• Task instructions: Output each record in full, exactly as it stands.

• Source data:
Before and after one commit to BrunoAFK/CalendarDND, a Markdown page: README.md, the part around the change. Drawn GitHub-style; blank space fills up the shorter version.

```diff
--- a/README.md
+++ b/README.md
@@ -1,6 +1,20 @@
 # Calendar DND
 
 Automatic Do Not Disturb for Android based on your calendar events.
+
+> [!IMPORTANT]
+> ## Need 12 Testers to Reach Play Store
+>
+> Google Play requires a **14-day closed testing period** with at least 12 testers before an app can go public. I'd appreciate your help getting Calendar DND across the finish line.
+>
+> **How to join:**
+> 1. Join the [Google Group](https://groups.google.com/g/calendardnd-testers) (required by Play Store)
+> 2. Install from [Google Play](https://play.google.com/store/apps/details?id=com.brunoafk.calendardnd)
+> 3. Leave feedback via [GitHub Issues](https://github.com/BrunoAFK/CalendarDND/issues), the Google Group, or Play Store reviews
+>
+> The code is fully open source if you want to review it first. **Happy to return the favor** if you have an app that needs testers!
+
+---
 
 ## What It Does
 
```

• Response to this exercise:
Before and after one commit to BrunoAFK/CalendarDND, a Markdown page: README.md, the part around the change. Drawn GitHub-style; blank space fills up the shorter version.

```diff
--- a/README.md
+++ b/README.md
@@ -1,6 +1,20 @@
 # Calendar DND
 
 Automatic Do Not Disturb for Android based on your calendar events.
+
+> [!IMPORTANT]
+> ## Need 12 Testers to Reach Play Store
+>
+> Google Play requires a **14-day closed testing period** with at least 12 testers before an app can go public. I'd appreciate your help getting Calendar DND across the finish line.
+>
+> **How to join:**
+> 1. Join the [Google Group](https://groups.google.com/g/calendardnd-testers) (required by Play Store)
+> 2. Install from [Google Play](https://play.google.com/store/apps/details?id=com.brunoafk.calendardnd)
+> 3. Leave feedback via [GitHub Issues](https://github.com/BrunoAFK/CalendarDND/issues), the Google Group, or Play Store reviews
+>
+> The code is fully open source if you want to review it first. **Happy to return the favor** if you have an app that needs testers!
+
+---
 
 ## What It Does
 
```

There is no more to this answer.